Shubho Shankar was the last of the three musicians to walk onto the wooden stage and sit cross-legged on the floor. He picked up his sitar, tightened a string or two and flashed a thousand-watt smile that lit up the dark auditorium.
Shyam Kane tapped on the tabla drums, and Rajeev Taranath strummed the sarod. But it was Shankar, the local musician, now the local boy, whom who many in the Cerritos audience had come to h1700885038 Shubho Shankar these days plays for audiences numbering in the hundreds or even fewer. Some performances have little or no advance publicity and garner no reviews. Yet he is happy to be pla2036952679 Shankar, now 47, clerked in a liquor store for a while and pushed boxes up and down aisles in a warehouse. He painted pictures and drew illustrations for telephone directories. But after turning 40 he heeded destiny's call--and his father's plea--and picked up the sitar again.
And as summer turned to fall this year, he filled his passport with visas, packed his suitcases and his sitar and hit the road for a monthlong concert tour of England, Europe and India.
The trip was filled with both physical and psychological baggage. Though middle-aged, he views himself as an "apprentice" musician. A husband and father of two children, on this trip he has been known primarily not for that but as "the son of . . . " But the problems are also opportunities, in this case the chance to play with his father, Ravi, the world's best-known sitar player and the one who brought the instrument to the attention of the West.
Shubho Shankar has lived for more than a decade in Garden Grove, one of 5,000 "Asian Indians" in Orange County counted by the census of 1980. He gives lessons in sitar playing, singing and flute in the county, San Diego and Los Angeles.
And each year, when his father tours, he joins in for a few concerts, performances that draw not hundreds but thousands, sometimes tens of thousands.
"My very first concert in my life was in Carnegie Hall," he recalled over lunch in a Garden Grove restaurant. It was a 1971 performance entitled "Fathers and Sons," with his father and tabla players Alla Rakha and his son, Zakir Hussein. The quartet journeyed across the country, playing in concert halls for mixed audiences of Indian music aficionados and newcomers lured by Ravi Shankar at Woodstock two years earlier.
For Shubho Shankar, that first journey to the United States was an eye-opener, especially Los Angeles.
"I loved the Sunset Strip," he said of the fabled boulevard that was one of the centers of West Coast music. His father's friends urged him to meet Americans of his own age, and he did, finding people in their 20s forming musical groups, sharing new ideas, wearing tie-dyed jeans and passing around marijuana. He remembered a new acquaintance's shock when he rejected a joint: The man had never met anyone his age who did not smoke marijuana.
His father had a house in Hollywood in those days, and Shubho Shankar accepted the suggestion that he stay there.

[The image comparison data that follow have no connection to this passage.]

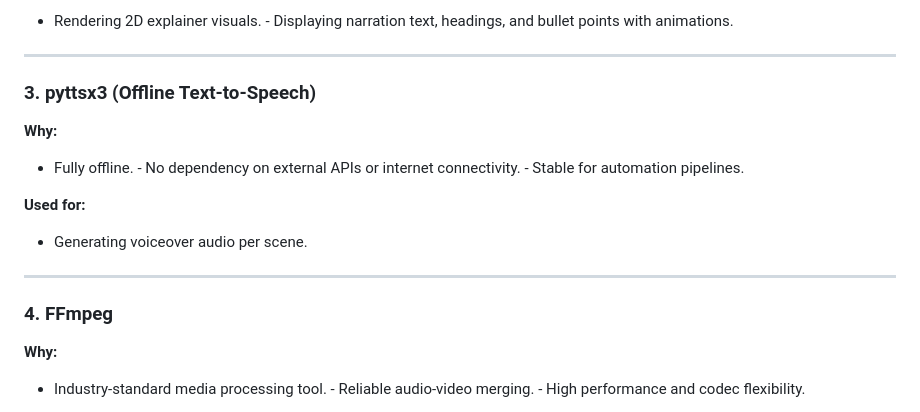
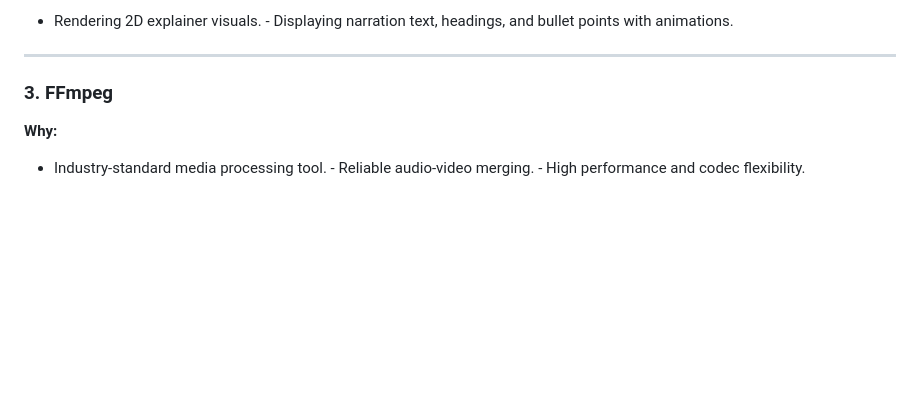
Before and after one commit to SS-2005/Video_Synthesis_System, a Markdown page: README.md, the part around the change. Rendered like a GitHub page; blank space fills up the shorter version.

```diff
--- a/README.md
+++ b/README.md
@@ -137,18 +137,7 @@ and bullet points with animations.
 
 ------------------------------------------------------------------------
 
-### 3. pyttsx3 (Offline Text-to-Speech)
-
-**Why:**
-- Fully offline. - No dependency on external APIs or internet
-connectivity. - Stable for automation pipelines.
-
-**Used for:**
-- Generating voiceover audio per scene.
-
-------------------------------------------------------------------------
-
-### 4. FFmpeg
+### 3. FFmpeg
 
 **Why:**
 - Industry-standard media processing tool. - Reliable audio-video
```
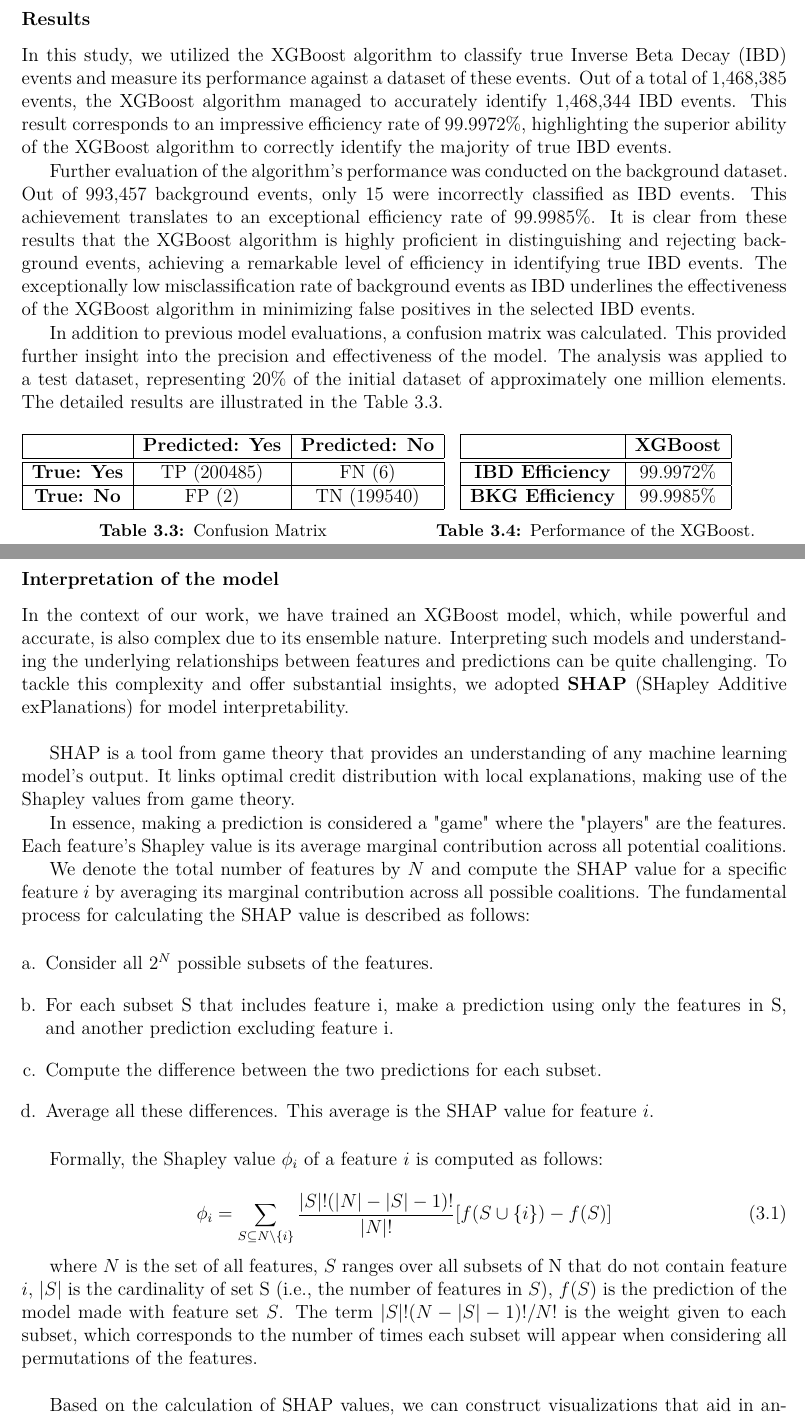
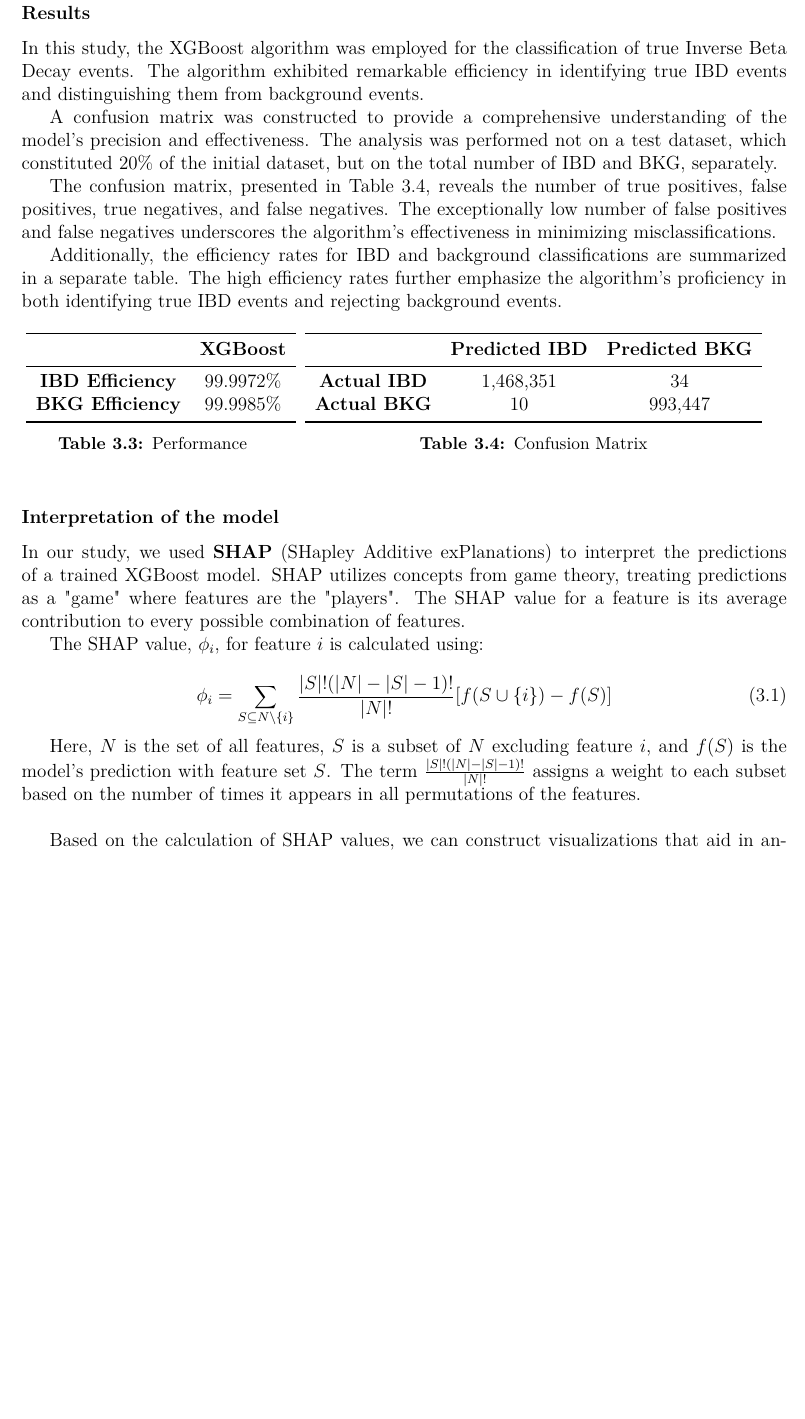
Before and after one commit to Fabiocufino/Thesis, a LaTeX thesis (Latex/main.tex, which reads Latex/Chapters/chapter_3.tex): two parts of pages 28 and 29 of 33 before the commit and part of page 26 of 29 after it, the two joined at a grey line, cut so that both start at the same text, the shorter picture padded with empty space. Compiled offline with pdfLaTeX.

Commit message:
Latex:
Modifiche all'organizzazione del codice

```diff
--- a/Latex/Chapters/chapter_3.tex
+++ b/Latex/Chapters/chapter_3.tex
@@ -281,70 +299,58 @@
 
 
 \subsubsection{Results}
-In this study, we utilized the XGBoost algorithm to classify true Inverse Beta Decay (IBD) events and measure its performance against a dataset of these events. Out of a total of 1,468,385 events, the XGBoost algorithm managed to accurately identify 1,468,344 IBD events. This result corresponds to an impressive efficiency rate of $99.9972\%$, highlighting the superior ability of the XGBoost algorithm to correctly identify the majority of true IBD events.
+In this study, the XGBoost algorithm was employed for the classification of true Inverse Beta Decay events. The algorithm exhibited remarkable efficiency in identifying true IBD events and distinguishing them from background events.
 
-Further evaluation of the algorithm's performance was conducted on the background dataset. Out of 993,457 background events, only 15 were incorrectly classified as IBD events. This achievement translates to an exceptional efficiency rate of $99.9985\%$. It is clear from these results that the XGBoost algorithm is highly proficient in distinguishing and rejecting background events, achieving a remarkable level of efficiency in identifying true IBD events. The exceptionally low misclassification rate of background events as IBD underlines the effectiveness of the XGBoost algorithm in minimizing false positives in the selected IBD events.
+A confusion matrix was constructed to provide a comprehensive understanding of the model's precision and effectiveness. The analysis was performed not on a test dataset, which constituted $20\%$ of the initial dataset, but on the total number of IBD and BKG, separately.
 
+The confusion matrix, presented in Table \ref{tab:conf_matrix_xgb}, reveals the number of true positives, false positives, true negatives, and false negatives. The exceptionally low number of false positives and false negatives underscores the algorithm's effectiveness in minimizing misclassifications.
 
-In addition to previous model evaluations, a confusion matrix was calculated. This provided further insight into the precision and effectiveness of the model. The analysis was applied to a test dataset, representing $20\%$ of the initial dataset of approximately one million elements. The detailed results are illustrated in the Table \ref{tab:conf_matrix_xgb}.
+Additionally, the efficiency rates for IBD and background classifications are summarized in a separate table. The high efficiency rates further emphasize the algorithm's proficiency in both identifying true IBD events and rejecting background events.
 
 
 \begin{figure}[h]
 	\centering
-	\begin{minipage}{0.5\textwidth}
-		\centering
-		\begin{tabular}{|c|c|c|}
-			\hline
-			& \textbf{Predicted: Yes} & \textbf{Predicted: No} \\
-			\hline\hline
-			\textbf{True: Yes} & TP (200485) & FN (6) \\
-			\hline
-			\textbf{True: No} & FP (2) & TN (199540) \\
-			\hline
-		\end{tabular}
-		\captionof{table}{Confusion Matrix}
-		\label{tab:conf_matrix_xgb}
-	\end{minipage}\hfill
-	\begin{minipage}{0.5\textwidth}
-		\centering
-		\begin{tabular}{|c|c|}
-			\hline
-			& \textbf{XGBoost} \\
-			\hline\hline
-			\textbf{IBD Efficiency} & 99.9972\% \\
-			\hline
-			\textbf{BKG Efficiency} & 99.9985\% \\
-			\hline
-		\end{tabular}
-		\captionof{table}{Performance of the XGBoost.}
+	\begin{minipage}{0.33\textwidth}
+	\centering
+	\begin{tabular}{cc}
+		\toprule
+		& \textbf{XGBoost} \\
+		\midrule
+		\textbf{IBD Efficiency} & 99.9972\% \\
+		\textbf{BKG Efficiency} & 99.9985\% \\
+		\bottomrule
+	\end{tabular}
+	\captionof{table}{Performance}
 	\end{minipage}
+	\begin{minipage}{0.65\textwidth}
+	\centering
+	\begin{tabular}{ccc}
+		\toprule
+		& \textbf{Predicted IBD} & \textbf{Predicted BKG} \\
+		\midrule
+		\textbf{Actual IBD} & 1,468,351 & 34 \\
+		\textbf{Actual BKG} & 10 & 993,447 \\
+		\bottomrule
+	\end{tabular}
+	\captionof{table}{Confusion Matrix}
+	\label{tab:conf_matrix_xgb}
+\end{minipage}
 \end{figure}
 
-\subsubsection{Interpretation of the model}
-In the context of our work, we have trained an XGBoost model, which, while powerful and accurate, is also complex due to its ensemble nature. Interpreting such models and understanding the underlying relationships between features and predictions can be quite challenging. To tackle this complexity and offer substantial insights, we adopted \textbf{SHAP} (SHapley Additive exPlanations) for model interpretability. \\
-
-SHAP is a tool from game theory that provides an understanding of any machine learning model's output. It links optimal credit distribution with local explanations, making use of the Shapley values from game theory.
-
-In essence, making a prediction is considered a "game" where the "players" are the features. Each feature's Shapley value is its average marginal contribution across all potential coalitions.
-
-We denote the total number of features by $N$ and compute the SHAP value for a specific feature $i$ by averaging its marginal contribution across all possible coalitions. The fundamental process for calculating the SHAP value is described as follows:
-
-\begin{enumerate}[a.]
-	\item Consider all $2^N$ possible subsets of the features.
-	\item For each subset S that includes feature i, make a prediction using only the features in S, and another prediction excluding feature i.
-	\item Compute the difference between the two predictions for each subset.
-	\item Average all these differences. This average is the SHAP value for feature $i$.
-\end{enumerate}
 
 
-Formally, the Shapley value $\phi_i$ of a feature $i$ is computed as follows:
+
+\subsubsection{Interpretation of the model}
+In our study, we used \textbf{SHAP} (SHapley Additive exPlanations) to interpret the predictions of a trained XGBoost model. SHAP utilizes concepts from game theory, treating predictions as a "game" where features are the "players". The SHAP value for a feature is its average contribution to every possible combination of features.
+
+The SHAP value, \(\phi_i\), for feature \(i\) is calculated using:
 
 \begin{equation}
 	\phi_i = \sum_{S \subseteq N \setminus \{i\}} \frac{|S|!(|N| - |S| - 1)!}{|N|!} [f(S \cup \{i\}) - f(S)]
 \end{equation}
 
+Here, \(N\) is the set of all features, \(S\) is a subset of \(N\) excluding feature \(i\), and \(f(S)\) is the model's prediction with feature set \(S\). The term \(\frac{|S|!(|N| - |S| - 1)!}{|N|!}\) assigns a weight to each subset based on the number of times it appears in all permutations of the features.\\
 
-where $N$ is the set of all features, $S$ ranges over all subsets of N that do not contain feature $i$, $|S|$ is the cardinality of set S (i.e., the number of features in $S$), $f(S)$ is the prediction of the model made with feature set $S$. The term $|S|!(N - |S| - 1)! / N!$ is the weight given to each subset, which corresponds to the number of times each subset will appear when considering all permutations of the features.\\
 
 
 Based on the calculation of SHAP values, we can construct visualizations that aid in analyzing and understanding how the model has learned to differentiate between Inverse Beta Decay events and background events, contributing to model interpretability.
```
Also changed, not shown: Latex/Chapters/chapter_1.tex (+0 -1 lines), Latex/main.pdf, Latex/Chapters/chapter_3.tex (76 more changed lines), 5 other files.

An art student in India, Shankar continued his studies here and received a degree from the Otis Art Institute of Parsons School of Design in Los Angeles. He married too, a North Carolina-born woman who stuck it out in Los Angeles even after they emerged from a Westwood movie theater on their first date to find their car had been stolen.
Although he met his wife, Linda, at a concert at Whittier College at which he played, the sitar soon went into the closet, replaced by his other loves; the paintbrush and drawing pen.
As a child attending an upper-class private school in New Delhi, Shankar won prizes for his art, including one presented by India's prime minister, Jawaharlal Nehru.
"Art was a big thing to me," he said.
If his drawing talent was one reason for not throwing himself wholeheartedly into the sitar, another was a desire to avoid inevitable comparisons to his father. The biggest disadvantage of being the son of a celebrity is constantly being compared to the parent, Shankar said: "You almost lose your (own) identity."
But he quickly added that "the biggest advantage . . . is at least people are ready to give you the first break without any questioning. Whereas a lot of other people have to go to the back" to start.
"The bottom line is if you know your skill, and you have worked on it, and if you can prove it," you can succeed, he said.
"So I think we as the children of celebrities have more advantages than disadvantages."
As he nears 50, Shankar appears at ease with himself, a man who knows who he is and who is willing to gamble on a new career.
He said that after years away from the sitar, four years ago he listened to his father's suggestions and urgings and decided to earn his living from the instrument. At first, he tried to juggle old job and new, hanging on to his work illustrating telephone directories for an Anaheim company while sandwiching in musical practices and performances.